Exercise requirements: Write the data out again exactly, with every picture removed.

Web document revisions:
________________________

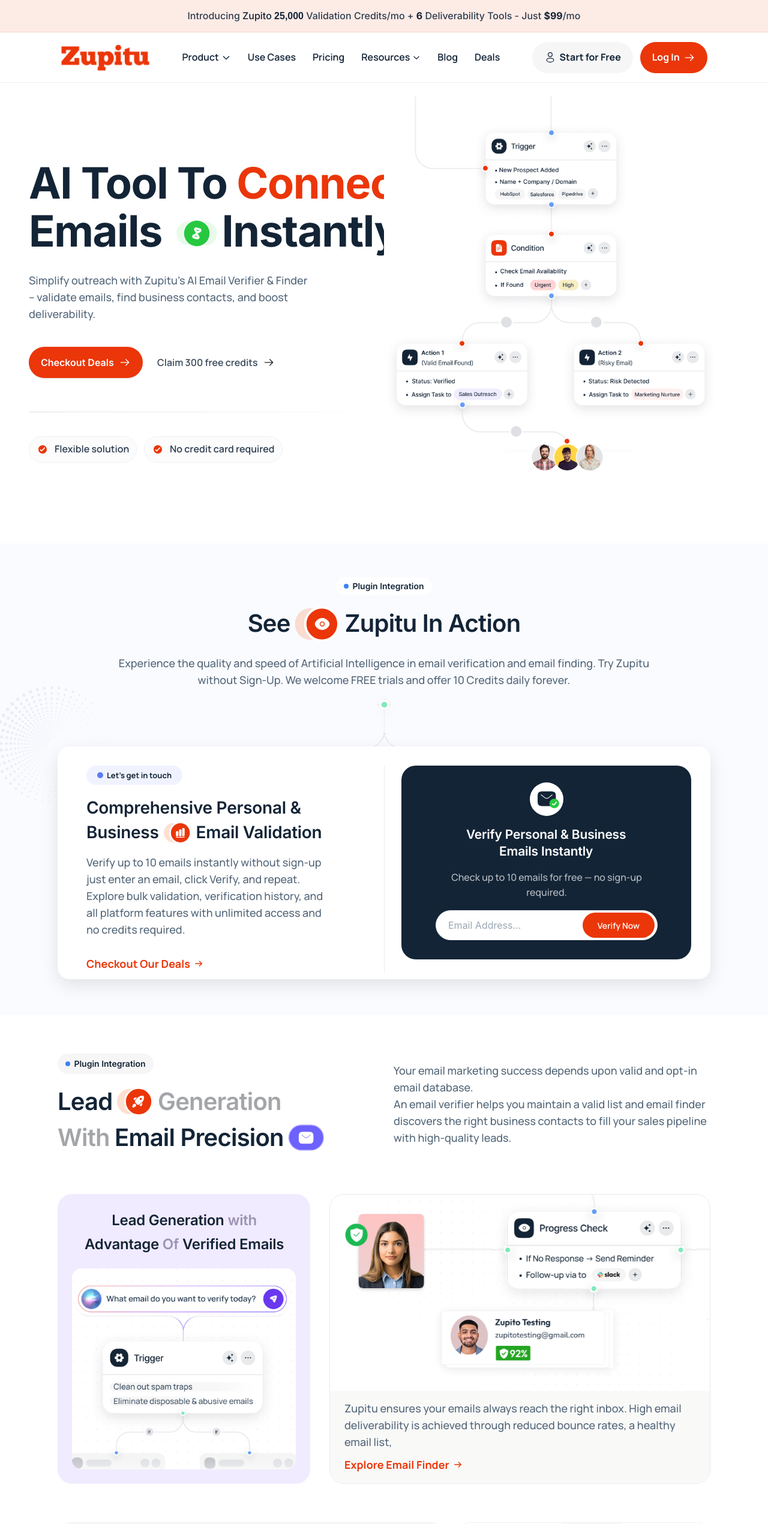
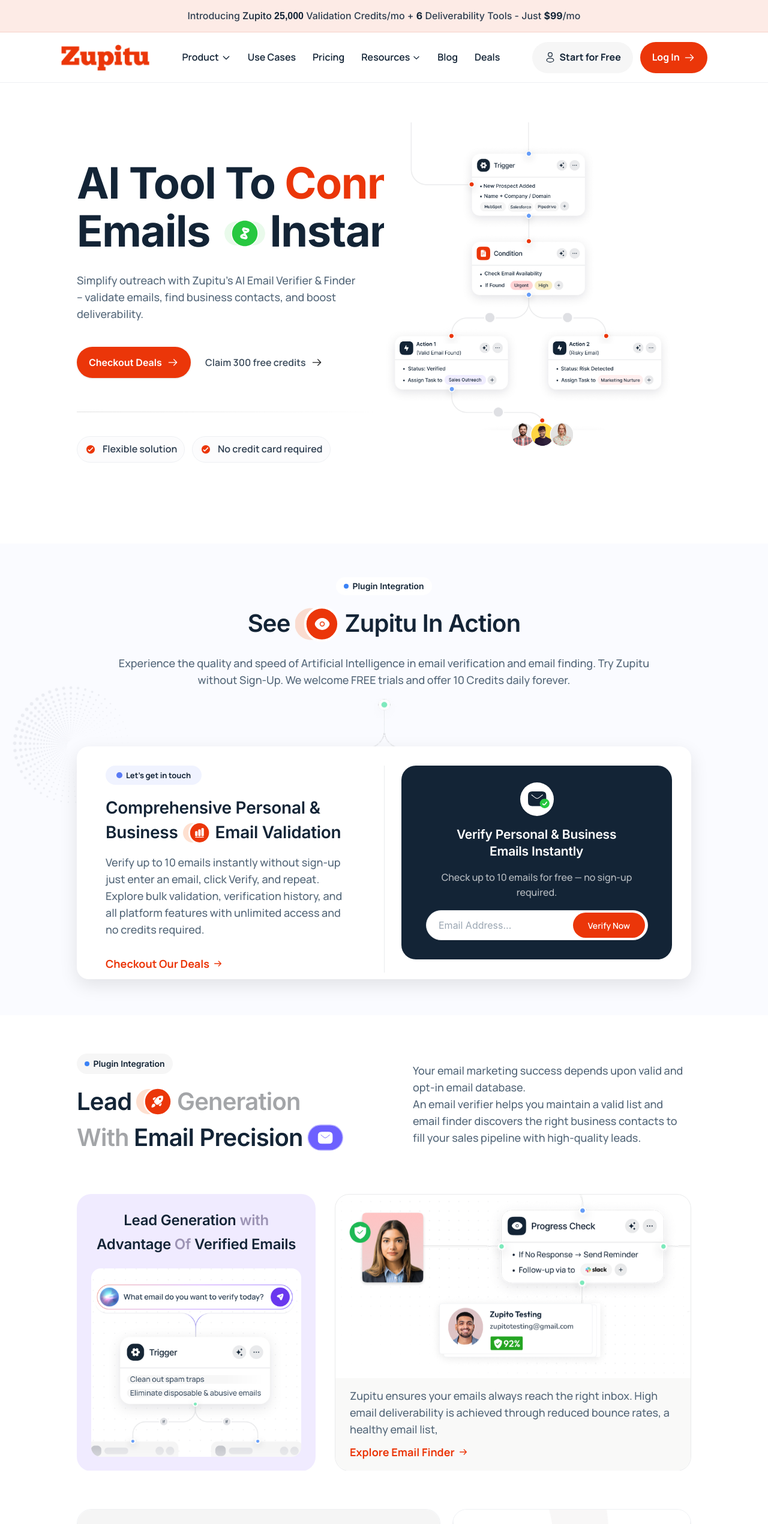
Before and after one commit to itfuturzMaharshi/zupito_website, a React (Vite) app: page / in a window 1280 px wide. Shown: the top 2540 px of the page at 60% size. Built offline with nearby package versions, Linux system fonts and the light colour scheme.

Commit message:
normal width chnage

```diff
--- a/src/components/header/Header.jsx
+++ b/src/components/header/Header.jsx
@@ -43,7 +43,7 @@
 
   return (
  <header
-  className="sticky top-0 lg:top-[54px] w-full h-[72px] sm:h-[76px] md:h-[80px] lg:h-[84px] bg-white/80 backdrop-blur-md border-b border-[#EEF0F3]"
+  className="sticky top-0 lg:top-[54px] w-full h-[72px] sm:h-[76px] md:h-[80px] lg:h-[84px] bg-white/80 border-b border-[#EEF0F3]"
   style={{ zIndex: 60 }}
 >
       {/* Container with responsive padding */}
--- a/src/components/homePage/ActionsPage.jsx
+++ b/src/components/homePage/ActionsPage.jsx
@@ -11,7 +11,7 @@
     >
       {/* Outer container mirrors HeroSection spacing rhythm */}
       <div className="w-full  px-6! sm:px-8! md:px-12! lg:px-16! xl:px-24! 2xl:px-[170px]! py-10! lg:py-14!">
-        <div className="max-w-[full] lg:max-w-[1362px] mx-auto relative">
+        <div className="max-w-[full] lg:max-w-[1024px] mx-auto relative">
           {/* Header copy */}
           <div className="text-center">
             <div
--- a/src/components/homePage/EmailFinder.jsx
+++ b/src/components/homePage/EmailFinder.jsx
@@ -11,7 +11,7 @@
     >
       {/* Outer container - follow ActionsPage spacing rhythm */}
       <div className="w-full px-6! sm:px-8! md:px-12! lg:px-16! xl:px-24! 2xl:px-[170px]! pt-10! sm:pt-12! md:pt-14! lg:pt-16! pb-10! lg:pb-16!">
-        <div className="max-w-[full] lg:max-w-[1362px] mx-auto">
+        <div className="max-w-[full] lg:max-w-[1024px] mx-auto">
           {/* First image: overall card container */}
           <div className="relative w-full bg-white  overflow-hidden">
             {/* Two column responsive layout */}
--- a/src/components/homePage/EmailFinderWorks.jsx
+++ b/src/components/homePage/EmailFinderWorks.jsx
@@ -40,7 +40,7 @@
         className="w-full px-6! sm:px-8! md:px-12! lg:px-16! xl:px-24! 2xl:px-[170px]! py-12! lg:py-14! overflow-visible"
         style={{ overflow: 'visible', minHeight: 'auto' }}
       >
-        <div className="max-w-[full] lg:max-w-[1362px] mx-auto relative overflow-visible">
+        <div className="max-w-[full] lg:max-w-[1024px] mx-auto relative overflow-visible">
           {/* Header */}
           <div className="text-center">
             <div
--- a/src/components/homePage/EmailPrecision.jsx
+++ b/src/components/homePage/EmailPrecision.jsx
@@ -11,7 +11,7 @@
     >
       {/* Outer container mirrors ActionsPage spacing rhythm */}
       <div className="w-full px-6! sm:px-8! md:px-12! lg:px-16! xl:px-24! 2xl:px-[170px]! pt-10! lg:pt-16!">
-        <div className="max-w-[full] lg:max-w-[1362px] mx-auto relative">
+        <div className="max-w-[full] lg:max-w-[1024px] mx-auto relative">
           {/* Main container - first image */}
           <div className="w-full max-w-[full] mx-auto h-auto  flex flex-col lg:flex-row lg:justify-between lg:items-center gap-6 md:gap-8 lg:gap-0">
             {/* Left section - second image */}
--- a/src/components/homePage/EmailsVerified.jsx
+++ b/src/components/homePage/EmailsVerified.jsx
@@ -11,7 +11,7 @@
     >
       {/* Outer container mirrors EmailPrecision spacing rhythm */}
       <div className="w-full h-full px-6! sm:px-8! md:px-12! lg:px-16! xl:px-24! 2xl:px-[170px]! pt-10! lg:pt-16!">
-        <div className="max-w-[full] lg:max-w-[1362px] mx-auto relative">
+        <div className="max-w-[full] lg:max-w-[1024px] mx-auto relative">
           {/* Main container - first image: width 1362px, height 624px, gap 24px */}
           <div className="w-full max-w-[full] mx-auto max-h-auto lg:h-[full] lg:flex items-stretch gap-6 md:gap-8">
             {/* Left column - second image: width 555px, height 623px, gap 20px, border-radius 24px, padding 24px, background #F0EBFF */}
--- a/src/components/homePage/FAQsPage.jsx
+++ b/src/components/homePage/FAQsPage.jsx
@@ -39,7 +39,7 @@
       <div className="w-full flex justify-center px-6! sm:px-8! md:px-12! lg:px-16! xl:px-24! 2xl:px-[170px]! pt-10! pb-4! lg:pt-14!">
         <div className="max-w-full mx-auto relative">
           {/* Header Section - max-width 1362px */}
-          <div className="w-full lg:max-w-[1362px] mx-auto">
+          <div className="w-full lg:max-w-[1024px] mx-auto">
             {/* FAQ Tag - width: 85px, height: 49px */}
             <div
               data-animate-item
--- a/src/components/homePage/HeroSection.jsx
+++ b/src/components/homePage/HeroSection.jsx
@@ -37,7 +37,7 @@
       >
         {/* Dots/backdrop spacing wrapper to mimic Figma breathing room */}
         <div className="w-full px-4! sm:px-6! md:px-8! lg:px-10! xl:px-12! pt-[16px]! sm:pt-[28px]! md:pt-[40px]! lg:pt-[52px]! pb-10!">
-          <div className="max-w-[1280px] mx-auto relative">
+          <div className="max-w-[1024px] mx-auto relative">
             <div className="grid grid-cols-1 lg:grid-cols-2 items-center gap-y-12 lg:gap-y-0 [@media(min-width:1024px)_and_(max-width:1279px)]:min-h-[calc(100vh-120px)]">
             {/* Copy */}
             <div className="order-2 lg:order-1 [@media(min-width:1024px)_and_(max-width:1279px)]:self-center pt-4 lg:pt-0">
--- a/src/components/homePage/Productivity.jsx
+++ b/src/components/homePage/Productivity.jsx
@@ -11,7 +11,7 @@
     >
       {/* Container rhythm mirrors ActionsPage */}
       <div className="w-full px-6! sm:px-8! md:px-12! lg:px-16! xl:px-24! 2xl:px-[170px]! py-10! lg:py-14!">
-        <div className="max-w-[full] lg:max-w-[1362px] mx-auto">
+        <div className="max-w-[full] lg:max-w-[1024px] mx-auto">
           {/* Top copy row (second image sizing intent) */}
           <div className="grid grid-cols-1 lg:grid-cols-[1.2fr_1.0fr] items-start">
             {/* Headline block on the left */}
--- a/src/components/homePage/Teams.jsx
+++ b/src/components/homePage/Teams.jsx
@@ -11,7 +11,7 @@
     >
       {/* Outer container spacing mirrors ActionsPage rhythm */}
       <div className="w-full px-6! sm:px-8! md:px-12! lg:px-16! xl:px-24! 2xl:px-[170px]! py-12! lg:py-16!">
-        <div className="max-w-[full] lg:max-w-[1362px] mx-auto">
+        <div className="max-w-[full] lg:max-w-[1024px] mx-auto">
           {/* Top badge */}
           <div
             data-animate-item
```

________________________

Response area:
Before and after one commit to itfuturzMaharshi/zupito_website, a React (Vite) app: page / in a window 1280 px wide. Shown: the top 2540 px of the page at 60% size. Built offline with nearby package versions, Linux system fonts and the light colour scheme.

Commit message:
normal width chnage

```diff
--- a/src/components/header/Header.jsx
+++ b/src/components/header/Header.jsx
@@ -43,7 +43,7 @@
 
   return (
  <header
-  className="sticky top-0 lg:top-[54px] w-full h-[72px] sm:h-[76px] md:h-[80px] lg:h-[84px] bg-white/80 backdrop-blur-md border-b border-[#EEF0F3]"
+  className="sticky top-0 lg:top-[54px] w-full h-[72px] sm:h-[76px] md:h-[80px] lg:h-[84px] bg-white/80 border-b border-[#EEF0F3]"
   style={{ zIndex: 60 }}
 >
       {/* Container with responsive padding */}
--- a/src/components/homePage/ActionsPage.jsx
+++ b/src/components/homePage/ActionsPage.jsx
@@ -11,7 +11,7 @@
     >
       {/* Outer container mirrors HeroSection spacing rhythm */}
       <div className="w-full  px-6! sm:px-8! md:px-12! lg:px-16! xl:px-24! 2xl:px-[170px]! py-10! lg:py-14!">
-        <div className="max-w-[full] lg:max-w-[1362px] mx-auto relative">
+        <div className="max-w-[full] lg:max-w-[1024px] mx-auto relative">
           {/* Header copy */}
           <div className="text-center">
             <div
--- a/src/components/homePage/EmailFinder.jsx
+++ b/src/components/homePage/EmailFinder.jsx
@@ -11,7 +11,7 @@
     >
       {/* Outer container - follow ActionsPage spacing rhythm */}
       <div className="w-full px-6! sm:px-8! md:px-12! lg:px-16! xl:px-24! 2xl:px-[170px]! pt-10! sm:pt-12! md:pt-14! lg:pt-16! pb-10! lg:pb-16!">
-        <div className="max-w-[full] lg:max-w-[1362px] mx-auto">
+        <div className="max-w-[full] lg:max-w-[1024px] mx-auto">
           {/* First image: overall card container */}
           <div className="relative w-full bg-white  overflow-hidden">
             {/* Two column responsive layout */}
--- a/src/components/homePage/EmailFinderWorks.jsx
+++ b/src/components/homePage/EmailFinderWorks.jsx
@@ -40,7 +40,7 @@
         className="w-full px-6! sm:px-8! md:px-12! lg:px-16! xl:px-24! 2xl:px-[170px]! py-12! lg:py-14! overflow-visible"
         style={{ overflow: 'visible', minHeight: 'auto' }}
       >
-        <div className="max-w-[full] lg:max-w-[1362px] mx-auto relative overflow-visible">
+        <div className="max-w-[full] lg:max-w-[1024px] mx-auto relative overflow-visible">
           {/* Header */}
           <div className="text-center">
             <div
--- a/src/components/homePage/EmailPrecision.jsx
+++ b/src/components/homePage/EmailPrecision.jsx
@@ -11,7 +11,7 @@
     >
       {/* Outer container mirrors ActionsPage spacing rhythm */}
       <div className="w-full px-6! sm:px-8! md:px-12! lg:px-16! xl:px-24! 2xl:px-[170px]! pt-10! lg:pt-16!">
-        <div className="max-w-[full] lg:max-w-[1362px] mx-auto relative">
+        <div className="max-w-[full] lg:max-w-[1024px] mx-auto relative">
           {/* Main container - first image */}
           <div className="w-full max-w-[full] mx-auto h-auto  flex flex-col lg:flex-row lg:justify-between lg:items-center gap-6 md:gap-8 lg:gap-0">
             {/* Left section - second image */}
--- a/src/components/homePage/EmailsVerified.jsx
+++ b/src/components/homePage/EmailsVerified.jsx
@@ -11,7 +11,7 @@
     >
       {/* Outer container mirrors EmailPrecision spacing rhythm */}
       <div className="w-full h-full px-6! sm:px-8! md:px-12! lg:px-16! xl:px-24! 2xl:px-[170px]! pt-10! lg:pt-16!">
-        <div className="max-w-[full] lg:max-w-[1362px] mx-auto relative">
+        <div className="max-w-[full] lg:max-w-[1024px] mx-auto relative">
           {/* Main container - first image: width 1362px, height 624px, gap 24px */}
           <div className="w-full max-w-[full] mx-auto max-h-auto lg:h-[full] lg:flex items-stretch gap-6 md:gap-8">
             {/* Left column - second image: width 555px, height 623px, gap 20px, border-radius 24px, padding 24px, background #F0EBFF */}
--- a/src/components/homePage/FAQsPage.jsx
+++ b/src/components/homePage/FAQsPage.jsx
@@ -39,7 +39,7 @@
       <div className="w-full flex justify-center px-6! sm:px-8! md:px-12! lg:px-16! xl:px-24! 2xl:px-[170px]! pt-10! pb-4! lg:pt-14!">
         <div className="max-w-full mx-auto relative">
           {/* Header Section - max-width 1362px */}
-          <div className="w-full lg:max-w-[1362px] mx-auto">
+          <div className="w-full lg:max-w-[1024px] mx-auto">
             {/* FAQ Tag - width: 85px, height: 49px */}
             <div
               data-animate-item
--- a/src/components/homePage/HeroSection.jsx
+++ b/src/components/homePage/HeroSection.jsx
@@ -37,7 +37,7 @@
       >
         {/* Dots/backdrop spacing wrapper to mimic Figma breathing room */}
         <div className="w-full px-4! sm:px-6! md:px-8! lg:px-10! xl:px-12! pt-[16px]! sm:pt-[28px]! md:pt-[40px]! lg:pt-[52px]! pb-10!">
-          <div className="max-w-[1280px] mx-auto relative">
+          <div className="max-w-[1024px] mx-auto relative">
             <div className="grid grid-cols-1 lg:grid-cols-2 items-center gap-y-12 lg:gap-y-0 [@media(min-width:1024px)_and_(max-width:1279px)]:min-h-[calc(100vh-120px)]">
             {/* Copy */}
             <div className="order-2 lg:order-1 [@media(min-width:1024px)_and_(max-width:1279px)]:self-center pt-4 lg:pt-0">
--- a/src/components/homePage/Productivity.jsx
+++ b/src/components/homePage/Productivity.jsx
@@ -11,7 +11,7 @@
     >
       {/* Container rhythm mirrors ActionsPage */}
       <div className="w-full px-6! sm:px-8! md:px-12! lg:px-16! xl:px-24! 2xl:px-[170px]! py-10! lg:py-14!">
-        <div className="max-w-[full] lg:max-w-[1362px] mx-auto">
+        <div className="max-w-[full] lg:max-w-[1024px] mx-auto">
           {/* Top copy row (second image sizing intent) */}
           <div className="grid grid-cols-1 lg:grid-cols-[1.2fr_1.0fr] items-start">
             {/* Headline block on the left */}
--- a/src/components/homePage/Teams.jsx
+++ b/src/components/homePage/Teams.jsx
@@ -11,7 +11,7 @@
     >
       {/* Outer container spacing mirrors ActionsPage rhythm */}
       <div className="w-full px-6! sm:px-8! md:px-12! lg:px-16! xl:px-24! 2xl:px-[170px]! py-12! lg:py-16!">
-        <div className="max-w-[full] lg:max-w-[1362px] mx-auto">
+        <div className="max-w-[full] lg:max-w-[1024px] mx-auto">
           {/* Top badge */}
           <div
             data-animate-item
```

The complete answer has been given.